5. Read the Bible & Pray – Yes, it’s okay to escape and turn off our brains, but it’s also so good to fill our minds with truth. At our lowest points after a failure, our brains are telling us non-truths. And making up stories about other people and self-doubt is creeping in. The only TRUTH our minds need is the TRUTH of God and His word and the reminder of what ultimately matters. I pull out copies of Bible studies from She Reads Truth, a study that has just the Bible verses printed out in daily format, with a few questions to review the Scripture that day. It’s basic, it’s simple, it’s broken down into passages that are right in front of me, and doesn’t take much effort on my part to just pick up the book and read the verses. Because, let’s be honest, at my lowest, I need to expend as little effort as possible to find the truth. (They also have He Reads Truth studies for men. You can find them HERE.) This usually also helps me put things in perspective – not that I downplay what I’m going through (not healthy), but that I step outside of the temporal and see the eternal perspective.
6. Reframe & Perspective – Failures can seem so overwhelmingly scary and unsurmountable. With the help of those close friends, prayer and the Truth, reframe the situation and keep it in perspective. As my guest, Pastor Brian Coffey, mentioned in the latest podcast episode, just because a hitter strikes out four times in one game, doesn’t mean he’s a bad player. It means he struck out that day. (Hear the episode HERE). Time will move on. Other opportunities will present themselves and you’ll feel up to trying again. If you need to, make a written list of everything that happened and – when you’re up for it – honestly and objectively look at that list and pray about what really happened in each step. What can you learn from what happened? Is there a different approach you need to take next time? If it’s a business failure, is there someone you could go to for financial and business advice? If it was a failure in a performance situation, should you consider lessons in that area? If it’s a relational failure, counseling may be necessary, or books could be read on the subject. Take steps to learn how to approach the situation the next time it faces you.

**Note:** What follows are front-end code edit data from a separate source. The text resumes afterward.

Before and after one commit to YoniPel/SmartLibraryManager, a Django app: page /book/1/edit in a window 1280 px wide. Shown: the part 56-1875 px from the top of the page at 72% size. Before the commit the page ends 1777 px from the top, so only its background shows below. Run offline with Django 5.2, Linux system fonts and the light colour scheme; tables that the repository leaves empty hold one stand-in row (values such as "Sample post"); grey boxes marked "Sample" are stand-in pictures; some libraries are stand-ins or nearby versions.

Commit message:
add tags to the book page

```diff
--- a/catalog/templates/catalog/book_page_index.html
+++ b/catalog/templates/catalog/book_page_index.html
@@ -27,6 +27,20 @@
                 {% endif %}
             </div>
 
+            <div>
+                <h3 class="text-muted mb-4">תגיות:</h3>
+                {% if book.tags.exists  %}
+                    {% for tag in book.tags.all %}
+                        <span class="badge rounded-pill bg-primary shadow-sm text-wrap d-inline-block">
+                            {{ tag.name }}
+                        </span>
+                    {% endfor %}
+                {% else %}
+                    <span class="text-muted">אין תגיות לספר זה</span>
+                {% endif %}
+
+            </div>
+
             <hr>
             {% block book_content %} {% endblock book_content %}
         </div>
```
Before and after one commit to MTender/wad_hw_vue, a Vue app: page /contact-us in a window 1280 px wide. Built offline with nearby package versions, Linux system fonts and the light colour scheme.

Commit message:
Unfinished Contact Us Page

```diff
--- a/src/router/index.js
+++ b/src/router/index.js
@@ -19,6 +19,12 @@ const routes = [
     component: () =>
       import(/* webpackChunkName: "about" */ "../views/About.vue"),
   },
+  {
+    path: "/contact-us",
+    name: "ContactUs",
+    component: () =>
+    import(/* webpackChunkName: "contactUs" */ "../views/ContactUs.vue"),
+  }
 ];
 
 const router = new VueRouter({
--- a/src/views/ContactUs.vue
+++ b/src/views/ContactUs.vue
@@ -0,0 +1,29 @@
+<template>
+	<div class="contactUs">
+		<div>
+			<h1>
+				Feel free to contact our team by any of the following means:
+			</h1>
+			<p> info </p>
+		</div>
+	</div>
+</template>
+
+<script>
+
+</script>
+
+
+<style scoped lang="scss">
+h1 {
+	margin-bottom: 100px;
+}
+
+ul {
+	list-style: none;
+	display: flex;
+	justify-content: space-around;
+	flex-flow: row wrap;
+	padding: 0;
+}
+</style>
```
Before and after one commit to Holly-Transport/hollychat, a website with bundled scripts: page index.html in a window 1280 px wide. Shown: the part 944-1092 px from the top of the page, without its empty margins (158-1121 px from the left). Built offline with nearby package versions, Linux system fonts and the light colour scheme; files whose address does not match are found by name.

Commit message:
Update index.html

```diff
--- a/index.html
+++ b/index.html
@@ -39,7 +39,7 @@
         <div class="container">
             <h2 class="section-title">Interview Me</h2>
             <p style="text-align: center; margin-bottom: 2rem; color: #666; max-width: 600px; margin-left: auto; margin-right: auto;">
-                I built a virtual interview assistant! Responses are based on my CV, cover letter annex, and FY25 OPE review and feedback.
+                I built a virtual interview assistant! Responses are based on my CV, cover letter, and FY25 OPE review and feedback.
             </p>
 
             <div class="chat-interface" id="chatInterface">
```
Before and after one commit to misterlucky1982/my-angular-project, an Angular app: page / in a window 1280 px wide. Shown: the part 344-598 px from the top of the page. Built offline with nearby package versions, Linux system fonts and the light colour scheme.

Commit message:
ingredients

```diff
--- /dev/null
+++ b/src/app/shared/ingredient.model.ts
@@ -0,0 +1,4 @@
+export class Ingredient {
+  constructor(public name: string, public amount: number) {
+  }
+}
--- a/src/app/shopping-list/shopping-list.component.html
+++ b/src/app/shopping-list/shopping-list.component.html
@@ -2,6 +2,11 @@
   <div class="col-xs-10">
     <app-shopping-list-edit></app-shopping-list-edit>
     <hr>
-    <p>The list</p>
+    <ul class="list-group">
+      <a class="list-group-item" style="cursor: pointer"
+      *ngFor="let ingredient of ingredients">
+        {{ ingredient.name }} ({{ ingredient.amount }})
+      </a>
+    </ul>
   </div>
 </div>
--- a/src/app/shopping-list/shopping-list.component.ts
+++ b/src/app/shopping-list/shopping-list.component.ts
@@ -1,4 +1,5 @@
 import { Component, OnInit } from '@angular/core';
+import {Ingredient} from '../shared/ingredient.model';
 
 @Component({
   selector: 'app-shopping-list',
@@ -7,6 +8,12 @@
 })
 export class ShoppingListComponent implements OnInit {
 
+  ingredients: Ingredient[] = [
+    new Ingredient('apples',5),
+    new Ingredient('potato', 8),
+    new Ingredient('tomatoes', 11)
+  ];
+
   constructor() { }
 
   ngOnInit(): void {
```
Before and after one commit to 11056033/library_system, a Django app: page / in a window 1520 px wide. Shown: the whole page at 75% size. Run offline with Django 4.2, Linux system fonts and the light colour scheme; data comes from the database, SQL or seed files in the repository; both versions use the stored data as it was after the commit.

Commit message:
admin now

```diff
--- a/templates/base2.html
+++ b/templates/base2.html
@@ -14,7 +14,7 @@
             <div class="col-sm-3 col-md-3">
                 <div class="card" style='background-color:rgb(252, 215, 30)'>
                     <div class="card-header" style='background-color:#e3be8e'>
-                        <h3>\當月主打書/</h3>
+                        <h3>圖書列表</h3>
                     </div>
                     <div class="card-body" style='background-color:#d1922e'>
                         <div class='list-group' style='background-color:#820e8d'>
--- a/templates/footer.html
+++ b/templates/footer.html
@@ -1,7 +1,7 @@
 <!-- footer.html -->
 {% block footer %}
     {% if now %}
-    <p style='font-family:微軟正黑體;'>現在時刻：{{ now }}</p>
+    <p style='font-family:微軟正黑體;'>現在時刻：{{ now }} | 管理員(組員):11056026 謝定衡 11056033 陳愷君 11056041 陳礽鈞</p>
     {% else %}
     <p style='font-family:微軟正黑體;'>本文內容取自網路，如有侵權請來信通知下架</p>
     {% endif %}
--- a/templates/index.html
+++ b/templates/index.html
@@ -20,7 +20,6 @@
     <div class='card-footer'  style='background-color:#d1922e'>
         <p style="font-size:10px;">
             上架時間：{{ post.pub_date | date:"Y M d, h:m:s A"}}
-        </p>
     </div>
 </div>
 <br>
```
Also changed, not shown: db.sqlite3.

7. List – When you’re ready, take actionable steps to try again. Goals – large and small – can be broken down. Do a brainstorming meeting (with yourself is fine! Or with a friend…either one!) to come up with ideas for what you will do next. Talk yourself into taking that first step toward getting up and out to tackle that situation again. Just to normalize things around here – I’ll totally admit that the first step in me “re-trying” something is getting to Target. I don’t even make myself change out of the yoga pants. The hair is a mess on top of the head. And I take myself over to Target and I get out of the house. That is a first step. Congratulate your brave self for that first step. (And by “congratulate” I clearly mean buy yourself a Venti at Starbucks.)
Friends, we all fail or feel like we failed. Sometimes it’s not our failure that created the situation, it’s just a plain old sucky situation. It hurts. It stinks. It makes us want to never try again.
But it’s worth it – so worth it – to search for hope to inspire us to try again.
*obviously, there are different levels and contexts of “failure” – be sure to not always look at things as “failure” on your part. i’m using it as a generalized term. also, if you experience symptoms of depression, seek professional help and consultation. possibly, you need to ask a friend or spouse for support if reaching out for help is too difficult at the moment. rely on them to find help for you. it’s okay to ask for their support and love.